Containment Solutions IBC IBC and Bins The original IBC (Intermediate Bulk Container) was made from plywood in 1937 for the storage and handling of flour...Read More
Blending baffles are one of the most misunderstood principles in IBC Tumble Blending. The purpose of this paper is to dispel the myths surrounding them and identify when they can be beneficial.
Blending baffles are paddles, plates or bars placed inside Intermediate Bulk Containers (IBC or Bins) that can be either static (non-moving) or powered rotation type. The baffle provides an obstruction in the IBC causing the contents to be redirected as the IBC is tumble blended.
Reason #1 – Baffles are added to IBCs for the “perceived” benefit of enhancing blend uniformity. Notice that the term “perceived” is used because in actual practice, regardless of baffle type, the blend uniformity will suffer. This seems counterintuitive to most people since “certainly something is needed inside an IBC to get the ingredients to mix?” This is a correct assumption when dealing with liquids and it would seem to be common sense as everyone has used a hand mixer in the kitchen. The difference here is that liquids and dry powders react very different to agitation. Dry powders do not have any cohesion to bind the blended ingredients as do liquid blends.
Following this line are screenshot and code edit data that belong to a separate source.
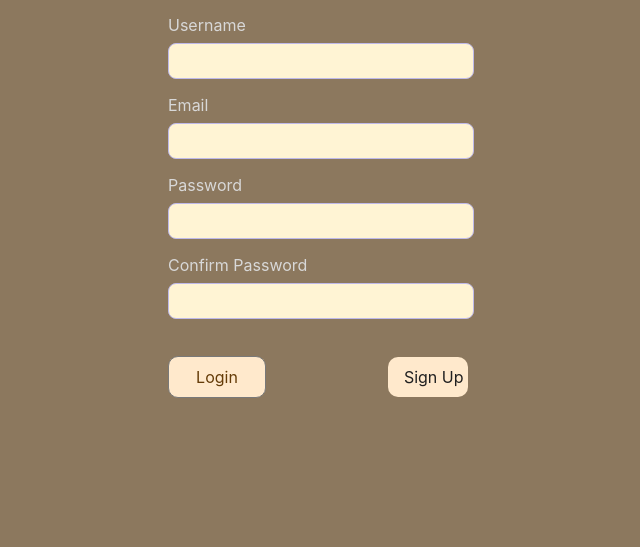
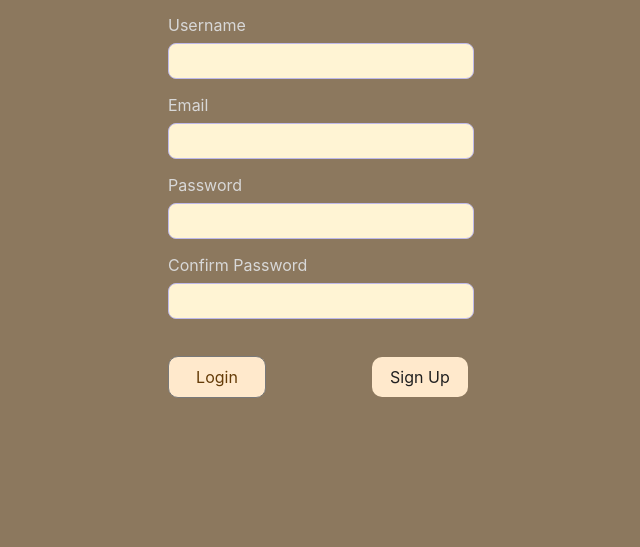
Before and after one commit to Amon3141/2you, a Flask app: page /register in a window 1280 px wide. Shown: the part 185-732 px from the top of the page, without its empty margins (319-959 px from the left). Run offline with Flask 3, Linux system fonts and the light colour scheme.

Commit message:
adjusted signin button

```diff
--- a/static/css/form.css
+++ b/static/css/form.css
@@ -74,7 +74,7 @@ input#submit {
 }
 
 .register-bottom-button #submit {
-  width: 5rem;
+  width: 6rem;
 }
 
 .register-bottom-button {
```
Reason #2 – To extend the effective IBC fill range. Baffles allow the IBC to have fill volume down to 25% of the total capacity vs. 50% of total IBC volume of an IBC without a baffle. IBCs that have less than 50% fill do not have adequate volume needed to produce the cross flow induced by the IBC geometry. The baffle serves as an obstacle for product to flow around to produce some level of agitation, albeit not nearly as effective the cross flow principle. Blend Baffles may be an attractive alternative for companies that have a wide range of batch sizes since the larger fill range of the baffled IBC reduces the number of different capacity IBCs needed. Please note that this is a compromise solution and product specific evaluations should be performed since blend quality will not be as good as an un-baffled IBC as described above.
Reason #3 – Cylindrical body IBCs. Baffles are needed in cylindrical body IBCs since they have no inherent mechanism to produce cross flow. Square or rectangular body IBC are tumble blender skewed l5° to 30° on the rotational axis. This angle produces cross flow due to the straight wall sections at continuously changing opposing angles throughout the revolution.
The area behind the baffle produces a void as product flows around it and becomes a pocket of free-fall induced segregation. Those familiar with the principle of free-fall induced segregation will recognize that a baffle creates the same effect but on a smaller scale with more repetition. Free-fall induced segregation is where a mass of uniformly blended material is allowed to make an uncontrolled fall (typically occurring in trough floor product transfers) that allow the larger dense particles to drop faster than low density fine particles.
Typically the RSD (Relative Standard Deviation) will suffer by 2% to 3.5% (or more) when using a baffle system. For example, a properly designed rectangular IBC blending system with no blend baffles will achieve a .5% to 1.5% RSD on a robust formulation. The same system with blending baffles installed would have an RSD ranging from 2.5 to 4% RSD.
Baffles would be helpful when blending batches that are 50% or less volume than the total volumetric capacity of the IBCs you have available. Baffles will enhance blending in cylindrical body IBCs. Please note again that in both cases baffles are a compromise since blend quality will not be as good as an un-baffled rectangular IBC.